The purpose of this petition is to ensure the safe and effective use of orally administered immunosuppressant used in transplant patients and characterized by a narrow therapeutic index (NTI). In this petition, Astellas requested that bioequivalence clinical trials in transplant patients*2 be required for approval of substitute critical dose immunosuppressants. Additionally, Astellas will request labeling changes that require prescribing physicians to be notified if substitution of another oral immunosuppressant is contemplated by the pharmacist.
Astellas believes that the additional measures are necessary to ensure the safe and effective treatment in transplant recipients. Astellas Pharma US plans to file a complaint in U.S. District Court in Washington, D.C. challenging the FDA’s decision. Additionally, Astellas Pharma US will request the court to issue a preliminary injunction enjoining the FDA’s approval of abbreviated new drug application(s) (ANDA(s)) for tacrolimus to ensure the safe and effective treatment in transplant recipients considering the fact that the validity of FDA’s decision is being disputed in the court.
*1About Citizen Petition
A Citizen Petition is a formal request asking FDA to issue, change or cancel a regulation, or to take other action under the laws administered by the agency.

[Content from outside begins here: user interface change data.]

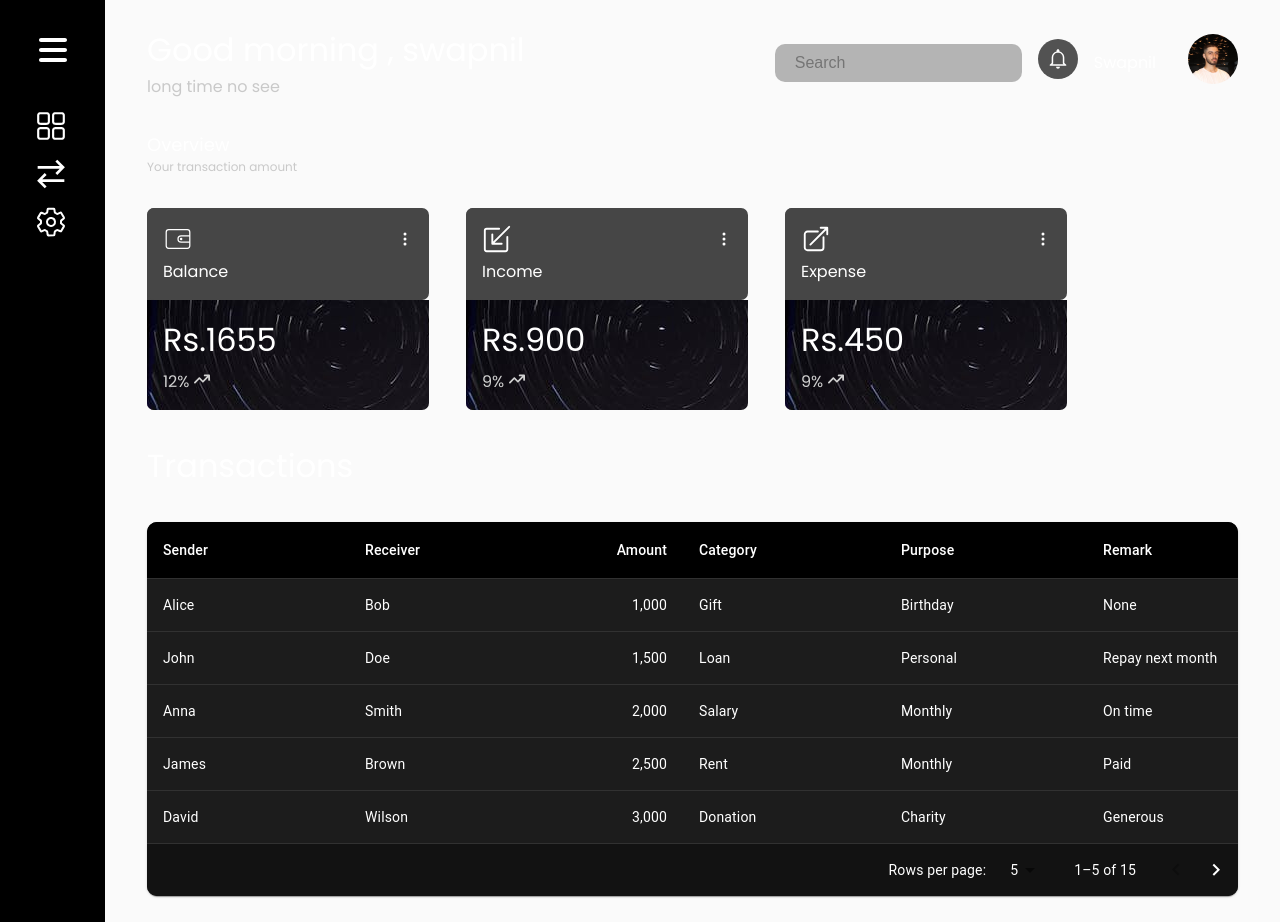
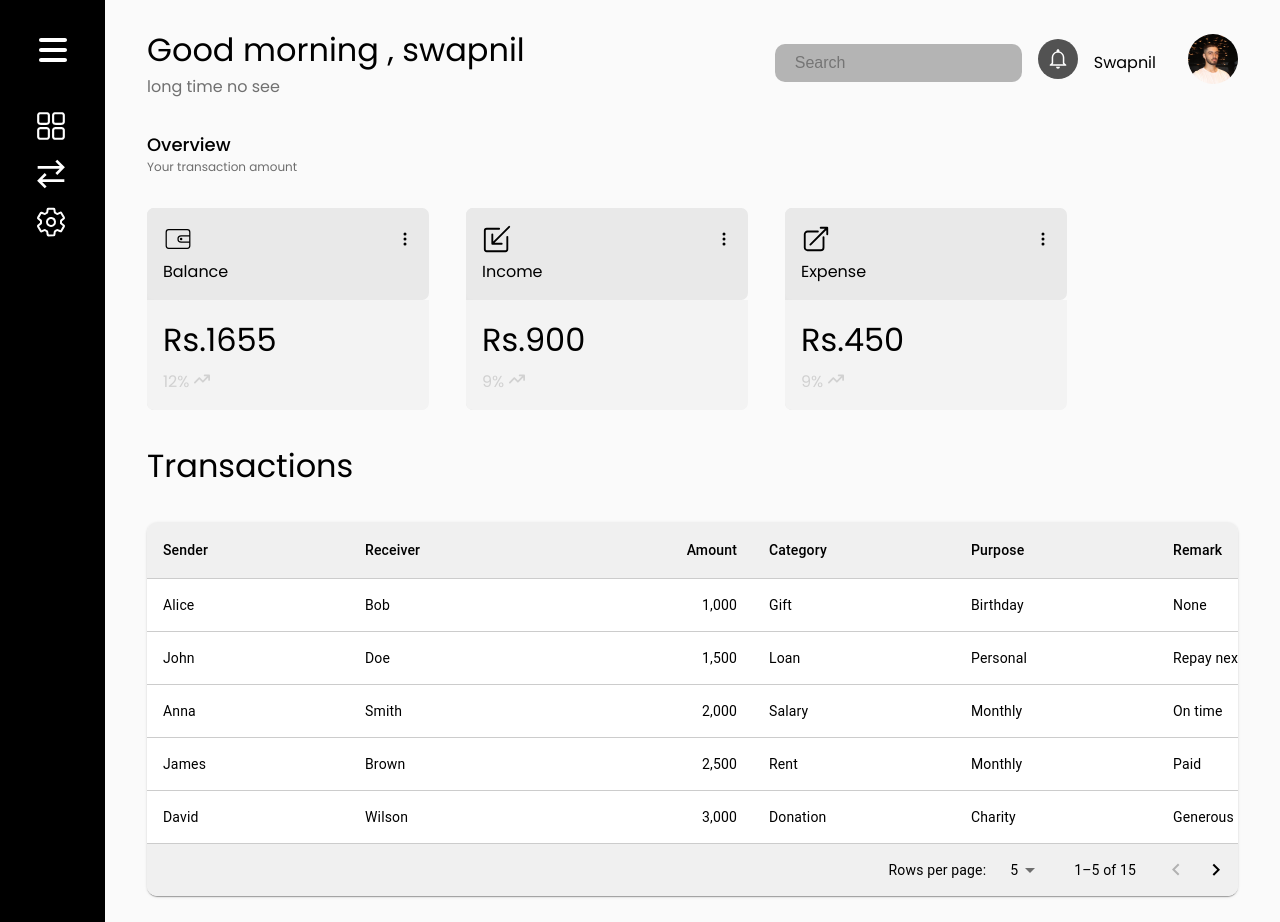
Before and after one commit to Swapnilrupakhetee/financetracker, a React (Vite) app: page / in a window 1280 px wide. Built offline with nearby package versions, Linux system fonts and the light colour scheme.

Commit message:
dashboard-lighmode-done

```diff
--- a/src/components/Card.css
+++ b/src/components/Card.css
@@ -3,16 +3,35 @@
     padding: 1rem 2rem;
 }
 .card-content{
+    background-color: rgb(231, 231, 231);
+    min-width: 250px;
+    max-width: 300px;
+    color: black;
+
+    border-radius: 7px;
+}
+.card-content.dark-mode{
+
     background-color: rgb(70, 70, 70);
     min-width: 250px;
     max-width: 300px;
+    color: rgb(255, 255, 255);
 
     border-radius: 7px;
 }
 .card-top{
     display: flex;
     width: 100%;
-    background-color: rgb(70, 70, 70);
+    background-color: rgb(233, 233, 233);
+    flex-direction: column;
+    gap: 5px;
+    padding: 1rem;
+    border-radius: 7px;
+}
+.card-top.dark-mode{
+    display: flex;
+    width: 100%;
+    background-color: rgb(78, 78, 78);
     flex-direction: column;
     gap: 5px;
     padding: 1rem;
@@ -23,7 +42,7 @@
     justify-content: space-between;
     align-items: center;
 }
-.card-bottom{
+.card-bottom.dark-mode{
     display: flex;
     width: 100%;
     background-color: rgb(99, 99, 99);
@@ -37,8 +56,20 @@
 
 
 }
+.card-bottom{
+    display: flex;
+    width: 100%;
+    background-color: rgb(243 243 243);
+    flex-direction: column;
+    gap: 5px;
+    padding: 1rem;
+    border-bottom-left-radius: 7px;
+    border-bottom-right-radius: 7px;
+    /* background-image: url(/src/assets/balance.jpg); */
+}
 .card-amount{
     font-size: 32px;
+    color: black;
 }
 .card-percentage{
     color: rgb(209, 209, 209);
--- a/src/components/Card.jsx
+++ b/src/components/Card.jsx
@@ -1,23 +1,25 @@
-import React from 'react'
+import React, { useContext } from 'react'
 import './Card.css'
 import { CiWallet } from "react-icons/ci";
 import { FaArrowTrendUp } from "react-icons/fa6";
 import { BsThreeDotsVertical } from "react-icons/bs";
 import balance from '../assets/balance.jpg'
+import { SettingContext } from '../Context/SettingsContext';
 const Card = ({icon,title,amount,percentage}) => {
+    const{darkMode}=useContext(SettingContext)
   return (
     <div className="card-container">
-        <div className="card-content">
-            <div className="card-top">
+        <div className={`card-content ${darkMode?'dark-mode':''}`}>
+            <div className={`card-top ${darkMode?'dark-mode':''}`}>
                 <div className="card-icons">
                     {icon}
                     <BsThreeDotsVertical />
                 </div>
                 <div className="card-title">{title}</div>
             </div>
-            <div className="card-bottom">
-                <div className="card-amount">Rs.{amount}</div>
-                <div className="card-percentage">{percentage} <FaArrowTrendUp /></div>
+            <div className={`card-bottom ${darkMode?'dark-mode':''}`}>
+                <div className={`card-amount ${darkMode?'dark-mode':''}`}>Rs.{amount}</div>
+                <div className={`card-percentage ${darkMode?'dark-mode':''}`}>{percentage} <FaArrowTrendUp /></div>
             </div>
         </div>
     </div>
--- a/src/components/Dashboardtop.css
+++ b/src/components/Dashboardtop.css
@@ -3,6 +3,10 @@
     justify-content: space-between;
     align-items: center;
     overflow: hidden;
+    color: black;
+}
+.dashboardtop-content.dark-mode{
+    color: white;
 }
 .dash-name{
     padding: 1rem 2rem;
@@ -11,7 +15,7 @@
     font-size: 32px;
 }
 .dash-sub{
-    color: rgb(201, 201, 201);
+    color: rgb(112, 112, 112);
 }
 .dash-top-right{
     padding: 1rem 2rem;
@@ -50,6 +54,7 @@
     background-color: rgb(82, 82, 82);
     cursor: pointer;
     transition: 0.4s ease-in-out;
+    color: white;
 }
 .noti:hover{
     font-size: 24px;
--- a/src/components/Dashboardtop.jsx
+++ b/src/components/Dashboardtop.jsx
@@ -1,13 +1,16 @@
-import React, { useState } from 'react'
+import React, { useContext, useState } from 'react'
 import './Dashboardtop.css'
 import { IoMdNotificationsOutline } from "react-icons/io";
 import profile from '../assets/profile.jpeg'
+import { SettingContext } from '../Context/SettingsContext';
 const Dashboardtop = () => {
+
+    const {darkMode}=useContext(SettingContext)
     const [search,setSearch]=useState("")
     const user="swapnil"
   return (
     <div className="dashboardtop-container">
-        <div className="dashboardtop-content">
+        <div className={`dashboardtop-content ${darkMode?'dark-mode':""}`}>
             <div className="dash-name">
                 <div className="top-name">Good morning , {user}</div>
                 <div className="dash-sub">long time no see</div>
--- a/src/components/Overview.css
+++ b/src/components/Overview.css
@@ -6,10 +6,15 @@
 }
 .overview-main-text{
     font-size: 18px;
+    color: black;
+    font-weight: 500;
+}
+.overview-main-text.dark-mode{
+    color: white;
 }
 .overview-sub-text{
     font-size: 12px;
-    color: rgb(201, 201, 201);
+    color: rgb(109, 109, 109);
 }
 @media (min-width: 0px) and (max-width: 522px) {
     .overview-title{
--- a/src/components/Overview.jsx
+++ b/src/components/Overview.jsx
@@ -1,11 +1,14 @@
-import React from 'react'
+import React, { useContext } from 'react'
 import './Overview.css'
 import Card from './Card'
 import { CiWallet } from "react-icons/ci";
 import { HiOutlineArrowTopRightOnSquare } from "react-icons/hi2";
 import { BsBoxArrowInDownLeft } from "react-icons/bs";
+import { SettingContext } from '../Context/SettingsContext';
 
 const Overview = () => {
+  const{darkMode}=useContext(SettingContext);
+
   const cardValues=[
     {icon:<CiWallet size={30} />,
     title:'Balance',
@@ -30,8 +33,8 @@ const Overview = () => {
     <div className="overview-container">
         <div className="overview-content">
             <div className="overview-title">
-                <div className="overview-main-text">Overview</div>
-                <div className="overview-sub-text">Your transaction amount</div>
+                <div className={`overview-main-text${darkMode?'dark-mode':""}`}>Overview</div>
+                <div className={`overview-sub-text${darkMode?'dark-mode':""}`}>Your transaction amount</div>
             </div>
             <div className="overview-stats">
               {
--- a/src/components/Transaction.css
+++ b/src/components/Transaction.css
@@ -6,6 +6,14 @@
 .transaction-title1{
     font-size: 32px;
     padding: 1rem 2rem;
+    color: black;
+
+
+}
+.transaction-title1.dark-mode{
+    font-size: 32px;
+    padding: 1rem 2rem;
+    color: rgb(255, 255, 255);
 
 
 }
--- a/src/components/TransactionTable.jsx
+++ b/src/components/TransactionTable.jsx
@@ -9,6 +9,7 @@ import TableContainer from '@mui/material/TableContainer';
 import TableHead from '@mui/material/TableHead';
 import TablePagination from '@mui/material/TablePagination';
 import TableRow from '@mui/material/TableRow';
+import { SettingContext } from '../Context/SettingsContext';
 
 const columns = [
   { id: 'sender', label: 'Sender', minWidth: 170 },
@@ -81,6 +82,8 @@ const scrollbarStyles = css`
 `;
 
 export default function TransactionTable() {
+  const { darkMode } = React.useContext(SettingContext);
+
   const [page, setPage] = React.useState(0);
   const [rowsPerPage, setRowsPerPage] = React.useState(5);
 
@@ -93,9 +96,40 @@ export default function TransactionTable() {
     setPage(0);
   };
 
+  const tableStyles = css`
+    width: 100%;
+    overflow: hidden;
+    background-color: ${darkMode ? '#121212' : '#fff'};
+    color: ${darkMode ? '#fff' : '#000'};
+    border-radius: 10px;
+  `;
+
+  const tableContainerStyles = css`
+    max-height: 440px;
+    ${scrollbarStyles}
+  `;
+
+  const headerCellStyles = css`
+    min-width: 170px;
+    background-color: ${darkMode ? '#000' : '#f0f0f0'};
+    color: ${darkMode ? '#fff' : '#000'};
+    border-bottom: 1px solid ${darkMode ? 'rgb(49, 49, 49)' : '#ccc'};
+  `;
+
+  const cellStyles = css`
+    background-color: ${darkMode ? '#1c1c1c' : '#fff'};
+    color: ${darkMode ? '#fff' : '#000'};
+    border-bottom: 1px solid ${darkMode ? 'rgb(49, 49, 49)' : '#ccc'};
+  `;
+
+  const paginationStyles = css`
+    background-color: ${darkMode ? '#121212' : '#f0f0f0'};
+    color: ${darkMode ? '#fff' : '#000'};
+  `;
+
   return (
-    <Paper sx={{ width: '100%', overflow: 'hidden', backgroundColor: '#121212', color: '#fff',borderRadius:'10px' }}>
-      <TableContainer sx={{ maxHeight: 440 }} css={scrollbarStyles}>
+    <Paper css={tableStyles}>
+      <TableContainer css={tableContainerStyles}>
         <Table stickyHeader aria-label="sticky table">
           <TableHead>
             <TableRow>
@@ -103,7 +137,7 @@ export default function TransactionTable() {
                 <TableCell
                   key={column.id}
                   align={column.align}
-                  style={{ minWidth: column.minWidth, backgroundColor: '#000', color: '#fff', borderBottom: '1px solid rgb(49, 49, 49)' }}
+                  css={headerCellStyles}
                 >
                   {column.label}
                 </TableCell>
@@ -115,14 +149,12 @@ export default function TransactionTable() {
               .slice(page * rowsPerPage, page * rowsPerPage + rowsPerPage)
               .map((row) => {
                 return (
-                  <TableRow hover role="checkbox" tabIndex={-1} key={row.code} sx={{ backgroundColor: '#1c1c1c', color: '#fff' }}>
+                  <TableRow hover role="checkbox" tabIndex={-1} key={row.sender + row.receiver}>
                     {columns.map((column) => {
                       const value = row[column.id];
                       return (
-                        <TableCell key={column.id} align={column.align} sx={{ color: '#fff', borderBottom: '1px solid rgb(49, 49, 49)' }}>
-                          {column.format && typeof value === 'number'
-                            ? column.format(value)
-                            : value}
+                        <TableCell key={column.id} align={column.align} css={cellStyles}>
+                          {column.format && typeof value === 'number' ? column.format(value) : value}
                         </TableCell>
                       );
                     })}
@@ -140,7 +172,7 @@ export default function TransactionTable() {
         page={page}
         onPageChange={handleChangePage}
         onRowsPerPageChange={handleChangeRowsPerPage}
-        sx={{ backgroundColor: '#121212', color: '#fff' }}
+        css={paginationStyles}
       />
     </Paper>
   );
```
Lines whose indentation alone changed are shown as unchanged.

FDA receives about 200 petitions yearly.
*2About bioequivalence clinical trials in transplant patients
Bioequivalence testing measures how closely the absorption of the active ingredient in a substitution drug mirrors that of an innovator drug. A substitution must demonstrate that it falls within an acceptable range of absorption, as compared to the innovator drug. Absorption, and the clinical effect of these critical dose drugs, is affected by a number of factors, including interactions with other medications, and concurrent medical conditions. Transplant patients are at high risk for organ rejection and are often dealing with a host of medical issues, as well as taking an average of ten medications including oral immunosuppressants characterized by Narrow Therapeutic Index. Under FDA’s decision, bioequivalence testing is required only in healthy volunteers.